It’s easy to lash out and be unkind in the online world. Social media and online forums are much more impersonal than face-to-face communication. And when you add in topics like the 2016 election or religion, things get especially heated and many of us--Christians included--end up posting things we wouldn’t say if we were physically talking to someone.
As Christians, we are called to show Christ in all circumstances. This includes the online world. Especially since this is where many of us spend a significant amount of our time, it’s important for us to consider how we are representing Christ in this context.
In a post for Relevant Magazine titled “You’re a Christian. Start Acting Like it Online,” Andrew Blackburn provides three helpful things to keep in mind when interacting with others online.

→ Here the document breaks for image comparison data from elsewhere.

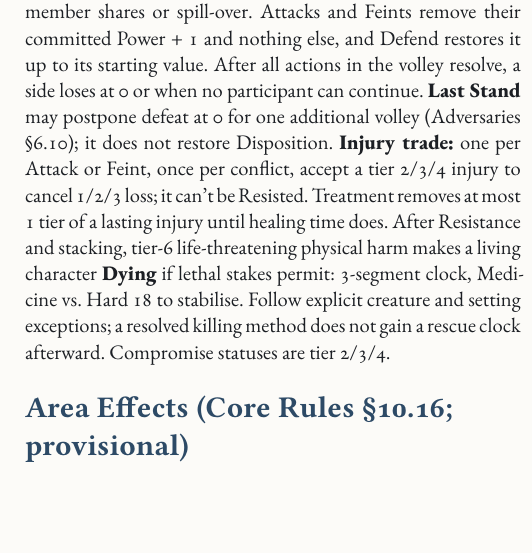
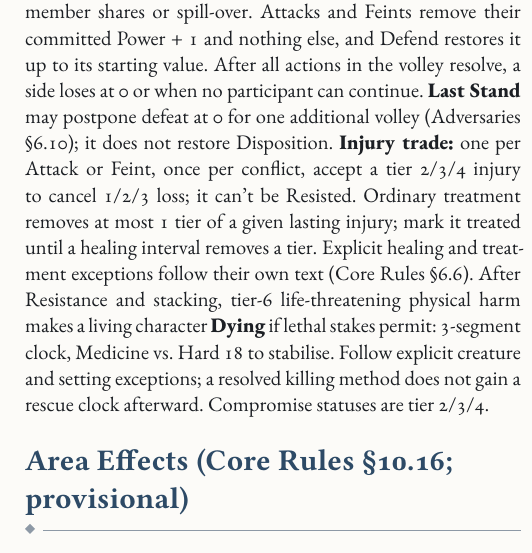
Before and after one commit to SkroxiousDM/2d12GameSystem, a Typst document (docs/2d12System/the-2d12-system-v2-core-rulebook.typ, which reads docs/2d12System/chapter-7-appendix-a-quick-reference.typ): part of one column of page 92 of 93, cut so that both start at the same text, the shorter picture padded with empty space. Compiled offline with Typst 0.15; a missing font is replaced by an installed copy or a similar font.

Commit message:
docs: qualify ordinary treatment limit in quick reference

```diff
--- a/docs/2d12System/chapter-7-appendix-a-quick-reference.typ
+++ b/docs/2d12System/chapter-7-appendix-a-quick-reference.typ
@@ -53,7 +53,7 @@ A cost that empties a pool, or is more than what's left in it, imposes a running
 Roll 2d12 + Disposition skill + highest Edge in its pool; divide by 3, round down, then add +1 per helper and all flat modifiers at full value. No flat-modifier stacking cap; minimum 1 before *Superiority* (0--3). Superiority alone can reduce starting Disposition to 0: hand-wave the conflict as a win at no cost (Core Rules §10.12, none or trivial). PC/opposition symmetry and opposition eligibility remain playtest flags.
 
 == Damage Cycle (Core Rules §6, §10)
-Each side has *one shared Disposition* total, with no per-member shares or spill-over. Attacks and Feints remove their committed Power + 1 and nothing else, and Defend restores it up to its starting value. After all actions in the volley resolve, a side loses at 0 or when no participant can continue. *Last Stand* may postpone defeat at 0 for one additional volley (Adversaries §6.10); it does not restore Disposition. *Injury trade:* one per Attack or Feint, once per conflict, accept a tier 2/3/4 injury to cancel 1/2/3 loss; it can't be Resisted. Treatment removes at most 1 tier of a lasting injury until healing time does. After Resistance and stacking, tier-6 life-threatening physical harm makes a living character *Dying* if lethal stakes permit: 3-segment clock, Medicine vs. Hard 18 to stabilise. Follow explicit creature and setting exceptions; a resolved killing method does not gain a rescue clock afterward. Compromise statuses are tier 2/3/4.
+Each side has *one shared Disposition* total, with no per-member shares or spill-over. Attacks and Feints remove their committed Power + 1 and nothing else, and Defend restores it up to its starting value. After all actions in the volley resolve, a side loses at 0 or when no participant can continue. *Last Stand* may postpone defeat at 0 for one additional volley (Adversaries §6.10); it does not restore Disposition. *Injury trade:* one per Attack or Feint, once per conflict, accept a tier 2/3/4 injury to cancel 1/2/3 loss; it can't be Resisted. Ordinary treatment removes at most 1 tier of a given lasting injury; mark it treated until a healing interval removes a tier. Explicit healing and treatment exceptions follow their own text (Core Rules §6.6). After Resistance and stacking, tier-6 life-threatening physical harm makes a living character *Dying* if lethal stakes permit: 3-segment clock, Medicine vs. Hard 18 to stabilise. Follow explicit creature and setting exceptions; a resolved killing method does not gain a rescue clock afterward. Compromise statuses are tier 2/3/4.
 
 == Area Effects (Core Rules §10.16; provisional)
 Establish the area and everyone it can reach; allies are not automatically excluded. An area Attack or Feint removes normal shared Disposition loss once, plus 1 per additional opposing participant affected. Explicit statuses apply at full tier to everyone affected, with separate Resistance or NPC reduction. Area alone adds no status to an ordinary conflict Attack; apply both layers only if a rule grants both. One eligible injury trade at most against the combined loss of that Attack or Feint. No Disposition outside conflicts.
```
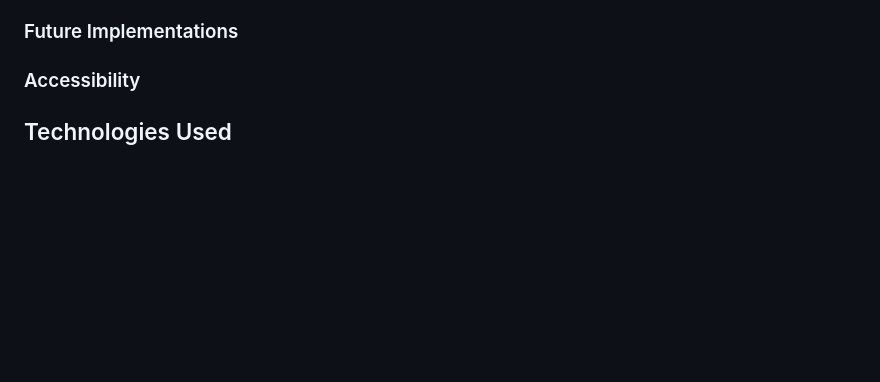
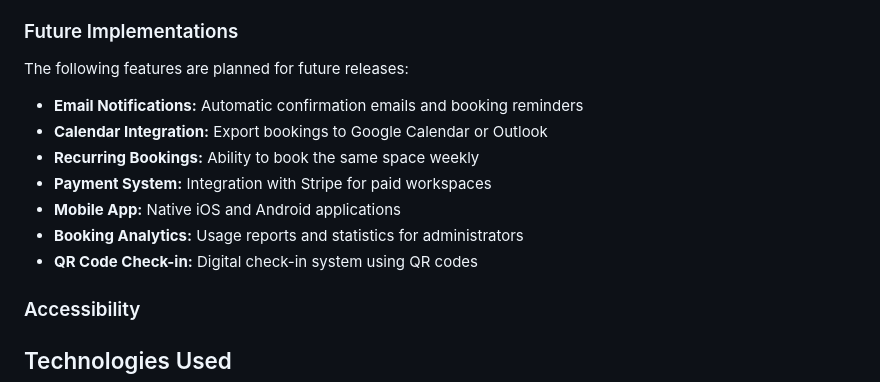
Before and after one commit to sthDINESH/backspace, a Markdown page: README.md, the part around the change. GitHub-like rendering; blank space fills up the shorter version.

Commit message:
Add Future Implementations section to README.md detailing planned features

```diff
--- a/README.md
+++ b/README.md
@@ -372,7 +372,15 @@ See the ERD diagram above for visual representation of the database structure.
 
 
 ### Future Implementations
+The following features are planned for future releases:
 
+- **Email Notifications:** Automatic confirmation emails and booking reminders
+- **Calendar Integration:** Export bookings to Google Calendar or Outlook
+- **Recurring Bookings:** Ability to book the same space weekly
+- **Payment System:** Integration with Stripe for paid workspaces
+- **Mobile App:** Native iOS and Android applications
+- **Booking Analytics:** Usage reports and statistics for administrators
+- **QR Code Check-in:** Digital check-in system using QR codes
 
 
 ### Accessibility
```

First, Blackburn says to “Love your enemies.” It’s easy to pin someone as the enemy on social media. When someone’s background, worldview, and opinions are at odds with your own, the natural response is to become argumentative or angry, but that’s not what Jesus calls us to do.
“You have heard that it was said, ‘Love your neighbor and hate your enemy.’ But I tell you, love your enemies and pray for those who persecute you, that you may be children of your Father in heaven.” (Matthew 5:43-45)
This includes the people with whom we interact online.
To elaborate on this, as I wrote in a previous Crosswalk.com piece about representing Christ online, “This means we need to exercise discipline to be able to differentiate between those who are just trying to elicit a reaction from us and those who are actually interested in seeking the truth and having a discussion. When we know someone is only engaging with us to provoke a hateful response, we need to learn to not reply back in kind.”
Secondly, says Blackburn, “Live at peace with everyone.” Don’t try to instigate conflict online. When arguing a point, don’t resort to ad hominem attacks or use language that will only anger someone. Instead, seek to establish a genuine dialogue. You will likely be amazed at how much more effective this is.
“Jesus says that people will be able to tell that we’re his disciples if we love one another (John 13:34-35),” writes Blackburn. “If we’re able to respond to hostility with love—to ‘overcome evil with good’—then we have a chance to show people how powerful Jesus’ love is, even in the midst of conflict.”
Lastly, we need to practice being “quick to listen and slow to speak.” If you find yourself immediately wanting to type out and send a response in the heat of an argument, take a break, sleep on it, then come back and formulate a response when you are more clear-headed and not as inclined to lash out and contribute to the downward spiral of communication that seems to be so common online.
John Pavlovitz, in another article for Relevant Magazine, notes that “Time is always on your side.”
“In the middle of the frenetic crossfire of passionate opinions and strong stances that we find ourselves immersed in every day, it almost never occurs to us that we can simply pause,” he writes. “Yet there is almost never an occasion where waiting is not the better option; when slowing down doesn’t let wisdom and dignity catch up with us and offer us a better response—which sometimes is no response.
It’s okay to wait. It’s okay to be silent. There’s goodness there.”
Being representatives of Christ is a high calling, and one that comes with unique challenges in the online world. When you feel tempted to use your online platform to engage in a fruitless argument, attack someone personally, or complain about something, remember these three biblical guidelines, and then say a prayer for the Holy Spirit to give you His strength to put them into practice.
Photo courtesy: Unspash.com
Publication date: February 22, 2017
Veronica Neffinger is the editor of ChristianHeadlines.com
Veronica Neffinger wrote her first poem at age seven and went on to study English in college, focusing on 18th century literature. When she is not listening to baseball games, enjoying the outdoors, or reading, she can be found mostly in Richmond, VA writing primarily about nature, nostalgia, faith, family, and Jane Austen.